China – and other countries significantly affected by aging populations and increased prevalence of chronic illness – will need an income and social support system, an effective health system and many other government policies and services to handle these momentous changes.
When you examine the patterns of illness that confront aging populations, you can see that many are changeable. Mature onset diabetes, for example, is avoidable and can even be reversed with appropriate diet, exercise and social support regimens.
In China, the Happy Life Club project is one example of an approach to healthy aging. I am leading this project with my colleague Professor Tuohong Zhang from Peking University and my colleagues Dr. Yang Hui and Professor Shane Thomas from Monash and the Fengtai District government, Beijing.
The Happy Life Club is a chronic illness management system based upon earlier Australian work conducted by us and our colleagues.
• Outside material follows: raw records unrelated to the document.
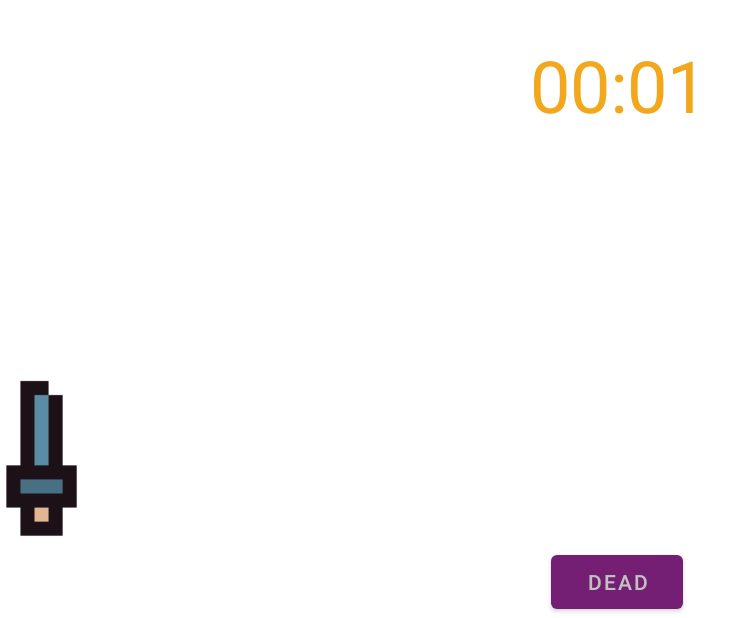
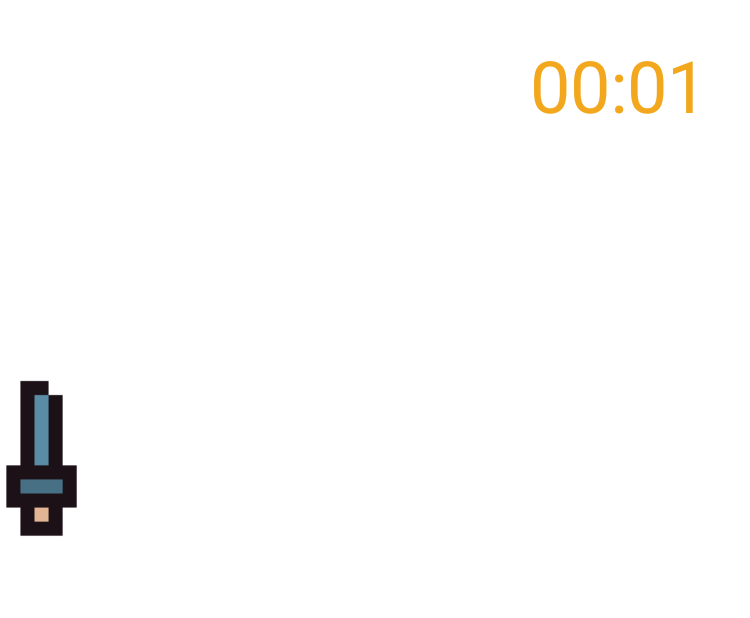
Before and after one commit to MolerEmeric/VengaRun, an Android app: the GameActivity screen opened directly, with no data from a screen before it, on a phone screen of 824 x 412 dp (held sideways). Shown: the whole screen, without its empty margins (0-750 px from the left). Run offline under Robolectric (Android 15) with nearby library versions, the phone set to English and light mode, and no system bars; 3 statements that could not run were skipped.

Commit message:
done breakable

```diff
--- a/app/src/main/java/com/venga/vengarubik/activities/GameActivity.kt
+++ b/app/src/main/java/com/venga/vengarubik/activities/GameActivity.kt
@@ -79,10 +79,6 @@ class GameActivity : AppCompatActivity(), SensorEventListener {
 
         mChronometer = findViewById<Chronometer>(R.id.chronometer)
 
-        findViewById<Button>(R.id.score).setOnClickListener{
-            win()
-        }
-
         sensorManager = getSystemService(Context.SENSOR_SERVICE) as SensorManager
         lightSensor = sensorManager.getDefaultSensor(Sensor.TYPE_LIGHT)
         acceleroMeter = sensorManager.getDefaultSensor(Sensor.TYPE_ACCELEROMETER)
@@ -100,10 +96,21 @@ class GameActivity : AppCompatActivity(), SensorEventListener {
         obstacles.add(FloorSpike(R.id.floorSpike1, 1f))
         obstacles.add(FloorSpike(R.id.floorSpike2, 1.2f))
         obstacles.add(RoofSpike(R.id.roofSpike1, 1.4f))
-        obstacles.add(Fairy(R.id.fairy1, 1.6f))
+        obstacles.add(Fairy(R.id.fairy1, 0.5f))
         obstacles.add(FloorSpike(R.id.floorSpike3, 1.8f))
-        obstacles.add(Breakable(R.id.breakable1, 1.9f))
-        obstacles.add(Breakable(R.id.breakable2, 2f))
+
+        val b1 = Breakable(R.id.breakable1, 1.9f)
+        obstacles.add(b1)
+        findViewById<ImageView>(R.id.breakable1).setOnClickListener{
+            b1.nbClick += 1
+        }
+
+        val b2 = Breakable(R.id.breakable2, 2f)
+        obstacles.add(b2)
+        findViewById<ImageView>(R.id.breakable2).setOnClickListener{
+            b2.nbClick += 1
+        }
+
         obstacles.add(Fairy(R.id.fairy2, 2.3f))
         obstacles.add(Fairy(R.id.fairy3, 2.4f))
         obstacles.add(RoofSpike(R.id.roofSpike2, 2.6f))
@@ -111,8 +118,19 @@ class GameActivity : AppCompatActivity(), SensorEventListener {
         obstacles.add(RoofSpike(R.id.roofSpike3, 3f))
         obstacles.add(FloorSpike(R.id.floorSpike5, 3.2f))
         obstacles.add(FloorSpike(R.id.floorSpike6, 3.4f))
-        obstacles.add(Breakable(R.id.breakable3, 3.5f))
-        obstacles.add(Breakable(R.id.breakable4, 3.6f))
+
+
+        val b3 = Breakable(R.id.breakable3, 3.5f)
+        obstacles.add(b3)
+        findViewById<ImageView>(R.id.breakable3).setOnClickListener{
+            b3.nbClick += 1
+        }
+
+        val b4 = Breakable(R.id.breakable4, 3.6f)
+        obstacles.add(b4)
+        findViewById<ImageView>(R.id.breakable4).setOnClickListener{
+            b4.nbClick += 1
+        }
 
         mChronometer.start()
     }
@@ -128,7 +146,6 @@ class GameActivity : AppCompatActivity(), SensorEventListener {
     private fun loop() {
         if (isDead) return
         updateJumpBools()
-
 
         //Boucle de jeu
         updateObstacle()
@@ -164,7 +181,11 @@ class GameActivity : AppCompatActivity(), SensorEventListener {
             obs.pos -= 0.01f
 
             if(obs is Breakable){
-                if (obs.pos < 0.25f) win()
+                if((obs as Breakable).nbClick > 5){
+                    findViewById<ImageView>(obs.imgId).visibility = View.GONE
+                }
+
+                if (obs.pos < 0.25f && (obs as Breakable).nbClick <= 5) win()
             }
 
             val cl = findViewById<View>(R.id.runner) as ConstraintLayout
--- a/app/src/main/java/com/venga/vengarubik/models/Breakable.kt
+++ b/app/src/main/java/com/venga/vengarubik/models/Breakable.kt
@@ -1,4 +1,4 @@
 package com.venga.vengarubik.models
 
-data class Breakable(override var imgId: Int, override var pos: Float): Obstacle() {
+data class Breakable(override var imgId: Int, override var pos: Float, var nbClick: Int = 0) : Obstacle() {
 }
--- a/app/src/main/res/layout/activity_game.xml
+++ b/app/src/main/res/layout/activity_game.xml
@@ -47,7 +47,7 @@
             android:layout_width="300dp"
             android:layout_height="300dp"
             android:rotationY="180"
-            android:visibility="gone"
+            android:visibility="visible"
             app:layout_constraintBottom_toBottomOf="parent"
             app:layout_constraintEnd_toEndOf="parent"
             app:layout_constraintStart_toStartOf="parent"
@@ -60,7 +60,7 @@
             android:layout_width="300dp"
             android:layout_height="300dp"
             android:rotationY="180"
-            android:visibility="gone"
+            android:visibility="visible"
             app:layout_constraintBottom_toBottomOf="parent"
             app:layout_constraintEnd_toEndOf="parent"
             app:layout_constraintStart_toStartOf="parent"
@@ -73,7 +73,7 @@
             android:layout_width="300dp"
             android:layout_height="300dp"
             android:rotationY="180"
-            android:visibility="gone"
+            android:visibility="visible"
             app:layout_constraintBottom_toBottomOf="parent"
             app:layout_constraintEnd_toEndOf="parent"
             app:layout_constraintStart_toStartOf="parent"
@@ -254,15 +254,4 @@
             app:srcCompat="@drawable/large_mushroom3" />
     </androidx.constraintlayout.widget.ConstraintLayout>
 
-    <Button
-        android:id="@+id/score"
-        android:layout_width="wrap_content"
-        android:layout_height="wrap_content"
-        android:layout_marginStart="158dp"
-        android:layout_marginEnd="159dp"
-        android:text="dead"
-        app:layout_constraintBottom_toBottomOf="parent"
-        app:layout_constraintEnd_toEndOf="parent"
-        app:layout_constraintStart_toStartOf="parent" />
-
 </androidx.constraintlayout.widget.ConstraintLayout>
```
The club trains doctors and nurses to change the behavior of people with diabetes, and other chronic conditions such as heart disease, through the use of motivational interviewing techniques.
Initially the Happy Life Club intervention was conducted in Fangzhuang, a large residential area of Beijing. The program has now extended to the larger Fengtai district of Beijing with plans for further extension to other Chinese cities and other sites, including Malaysia.
Our large-scale research shows that the approach is highly effective. We are currently conducting the Chinese economic modeling, but the Australian modeling showed a net benefit of AU$16,000 a year for each participant due to improved health and lower use of services.
Participants reduced their risk factors, and improved the management of their disease, and their quality of life and psychological well-being. They also increased their social networks and were better able to continue their contributions to their family and society.
Effective, targeted and proven prevention and management of chronic diseases can not only save countries with large aging populations a great deal of money but also results in improved quality of life for older people, facilitating their social participation. Such approaches contribute to the UN Second World Assembly on Aging’s call to build “a society for all ages.”
By: Professor Colette Browning, Professor of Healthy Aging at Monash University and Director of Monash Research for an Aging Society. Professor Browning is Director of the Happy Life Club research program which has sites in China, Australia and Malaysia. She is Co-Director of the Melbourne Longitudinal Studies on Healthy Aging Program, an ongoing 16-year study of older people.
Source: The Conversation.